Like many shooters, Titanfall offers both a Campaign and a "Classic" multiplayer suite. Don't be fooled by what Respawn calls a Campaign, though; Titanfall is multiplayer-only, and storytelling is far from the focal point here. Instead, the Campaign tells its brief story through in-game dialogue mostly read out during the heat of a match - and thus, mostly ignored. This mode serves as a sort of Titanfall primer. It will take you through each of the game's maps, mixing and matching modes as it goes. Most of the 'levels' are of your standard Team Deathmatch variety (here called Attrition), which happens to be my least favorite mode, so I wasn't partial to the Campaign. I preferred Classic Mode, which lets you browse servers by mode just as you would in almost any other online shooter.
Either way, you'll likely find Titanfall to be a bit anemic when all's said and done. There are only ten primary infantry weapons, three sidearms, and six Titan weapons in the game, and with the exception of an auto-locking pistol, they all fall into standard shooter archetypes. Without a campaign to fluff out the playtime, it can be hard to ignore that you've ultimately dropped 60 bones for half of what you'd normally get in a package like this.
Even taking these gripes into consideration, it's impossible to call Titanfall a bad game. At its core the gameplay is incredibly solid, even if it does cover some well-worn territory. The balance between human players and Titans is well thought out, and the two playstyles coexist with surprising comfort. As an infantry player, I was able to assign 'Follow' commands to my Titan and still feel its presence on the battlefield, even though I didn't personally want to pilot it. Other players eagerly hopped into their Titans and flattened the competition, but even they weren't immune to a pesky soldier like myself rodeoing their ride with some deft jetpack maneuvering.
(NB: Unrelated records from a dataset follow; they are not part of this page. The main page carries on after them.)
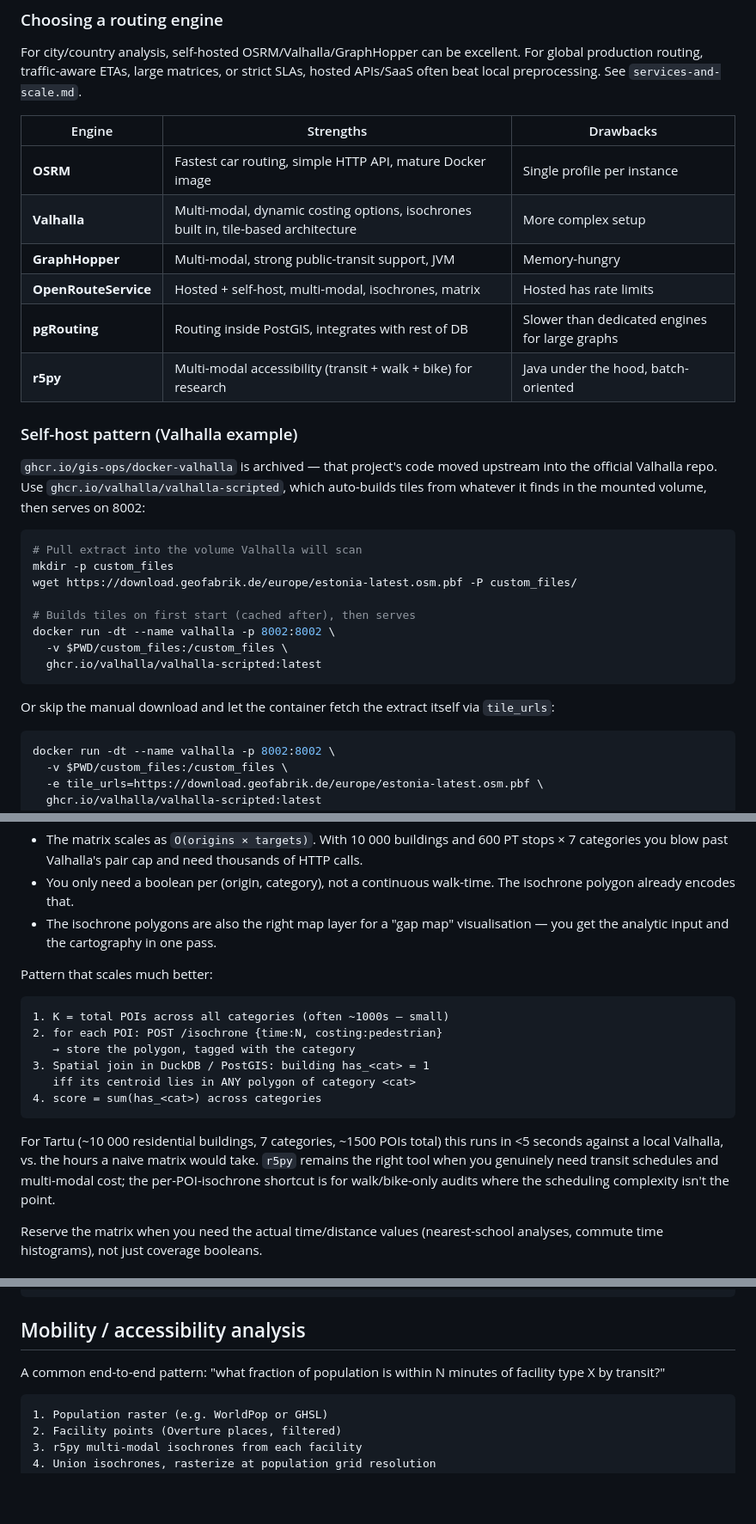
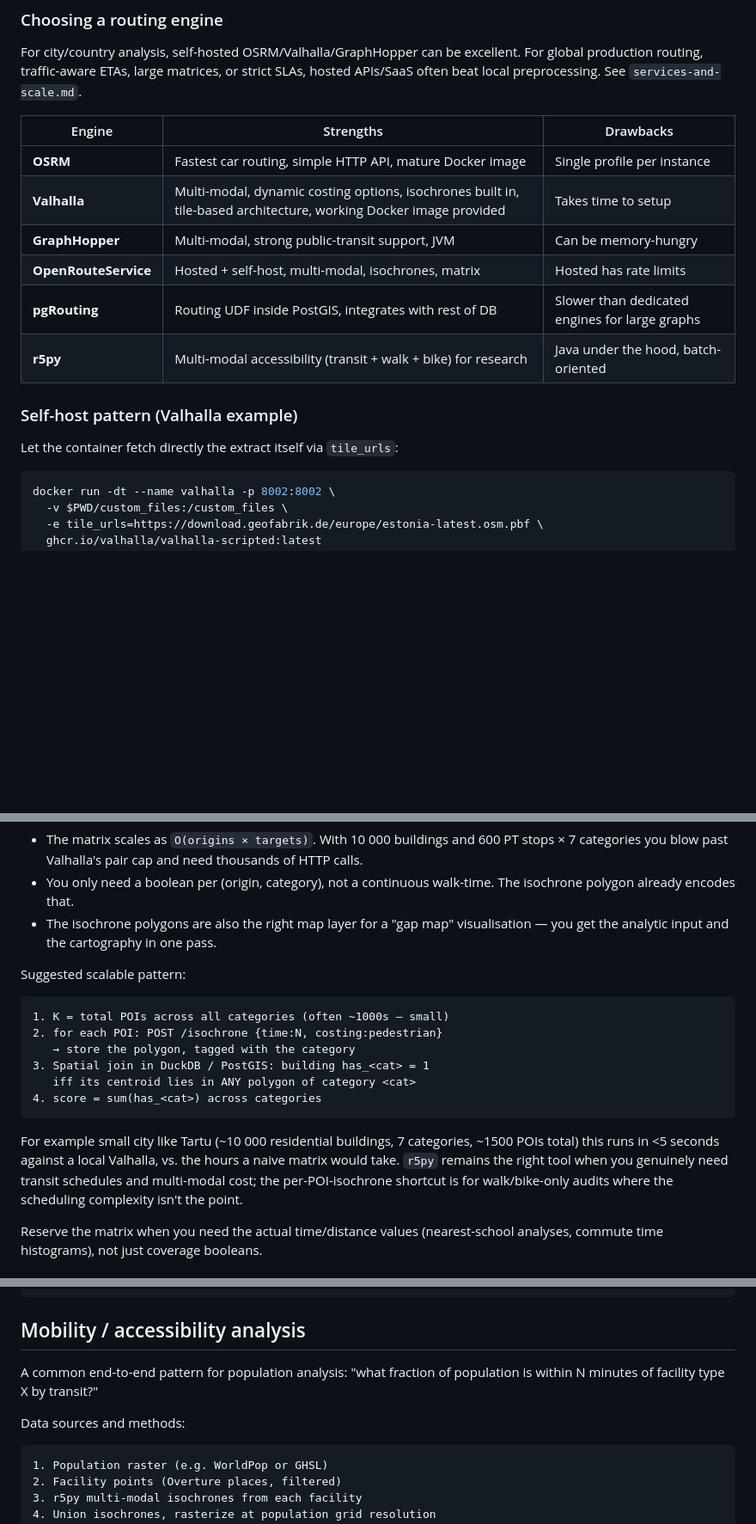
Before and after one commit to jaakla/open-gis, a Markdown page: references/analytics.md, 3 parts joined by grey strips. Shown at 86% size. GitHub-like rendering; blank space fills up the shorter version.

````diff
--- a/references/analytics.md
+++ b/references/analytics.md
@@ -283,28 +334,15 @@ For city/country analysis, self-hosted OSRM/Valhalla/GraphHopper can be excellen
 | Engine | Strengths | Drawbacks |
 |---|---|---|
 | **OSRM** | Fastest car routing, simple HTTP API, mature Docker image | Single profile per instance |
-| **Valhalla** | Multi-modal, dynamic costing options, isochrones built in, tile-based architecture | More complex setup |
-| **GraphHopper** | Multi-modal, strong public-transit support, JVM | Memory-hungry |
+| **Valhalla** | Multi-modal, dynamic costing options, isochrones built in, tile-based architecture, working Docker image provided | Takes time to setup |
+| **GraphHopper** | Multi-modal, strong public-transit support, JVM | Can be memory-hungry |
 | **OpenRouteService** | Hosted + self-host, multi-modal, isochrones, matrix | Hosted has rate limits |
-| **pgRouting** | Routing inside PostGIS, integrates with rest of DB | Slower than dedicated engines for large graphs |
+| **pgRouting** | Routing UDF inside PostGIS, integrates with rest of DB | Slower than dedicated engines for large graphs |
 | **r5py** | Multi-modal accessibility (transit + walk + bike) for research | Java under the hood, batch-oriented |
 
 ### Self-host pattern (Valhalla example)
 
-`ghcr.io/gis-ops/docker-valhalla` is archived — that project's code moved upstream into the official Valhalla repo. Use `ghcr.io/valhalla/valhalla-scripted`, which auto-builds tiles from whatever it finds in the mounted volume, then serves on 8002:
-
-```bash
-# Pull extract into the volume Valhalla will scan
-mkdir -p custom_files
-wget https://download.geofabrik.de/europe/estonia-latest.osm.pbf -P custom_files/
-
-# Builds tiles on first start (cached after), then serves
-docker run -dt --name valhalla -p 8002:8002 \
-  -v $PWD/custom_files:/custom_files \
-  ghcr.io/valhalla/valhalla-scripted:latest
-```
-
-Or skip the manual download and let the container fetch the extract itself via `tile_urls`:
+Let the container fetch directly the extract itself via `tile_urls`:
 
 ```bash
 docker run -dt --name valhalla -p 8002:8002 \
@@ -347,7 +385,7 @@ For the very common question *"is service category X reachable from each origin
 * You only need a boolean per (origin, category), not a continuous walk-time. The isochrone polygon already encodes that.
 * The isochrone polygons are also the right map layer for a "gap map" visualisation — you get the analytic input and the cartography in one pass.
 
-Pattern that scales much better:
+Suggested scalable pattern:
 
 ```
 1. K = total POIs across all categories (often ~1000s — small)
@@ -358,7 +396,7 @@ Pattern that scales much better:
 4. score = sum(has_<cat>) across categories
 ```
 
-For Tartu (~10 000 residential buildings, 7 categories, ~1500 POIs total) this runs in <5 seconds against a local Valhalla, vs. the hours a naive matrix would take. `r5py` remains the right tool when you genuinely need transit schedules and multi-modal cost; the per-POI-isochrone shortcut is for walk/bike-only audits where the scheduling complexity isn't the point.
+For example small city like Tartu (~10 000 residential buildings, 7 categories, ~1500 POIs total) this runs in <5 seconds against a local Valhalla, vs. the hours a naive matrix would take. `r5py` remains the right tool when you genuinely need transit schedules and multi-modal cost; the per-POI-isochrone shortcut is for walk/bike-only audits where the scheduling complexity isn't the point.
 
 Reserve the matrix when you need the actual time/distance values (nearest-school analyses, commute time histograms), not just coverage booleans.
 
@@ -405,8 +443,9 @@ exactextract -p buildings.gpkg -r chm.tif -s "median" \
 
 ## Mobility / accessibility analysis
 
-A common end-to-end pattern: "what fraction of population is within N minutes of facility type X by transit?"
+A common end-to-end pattern for population analysis: "what fraction of population is within N minutes of facility type X by transit?"
 
+Data sources and methods:
 ```
 1. Population raster (e.g. WorldPop or GHSL)
 2. Facility points (Overture places, filtered)
````
Also changed, not shown: other parts of references/analytics.md (+53 -2 lines).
Your opinion of Titanfall will rest squarely on your fondness for the modern day arena shooter. Aside from the addition of a double jump, the game does nothing to evolve the formula that has worked so well for its predecessors. It just cranks the speed up to 11, showers you in rewards, and occasionally puts you in the shoes of a big old robot. If that sounds like enough for you, by all means check out Titanfall. But if you're looking for a more in-depth or thought-provoking online experience, you're better off looking elsewhere. There are plenty of established shooters on the market that have longer legs and more content, and many more will likely come before the end of the year.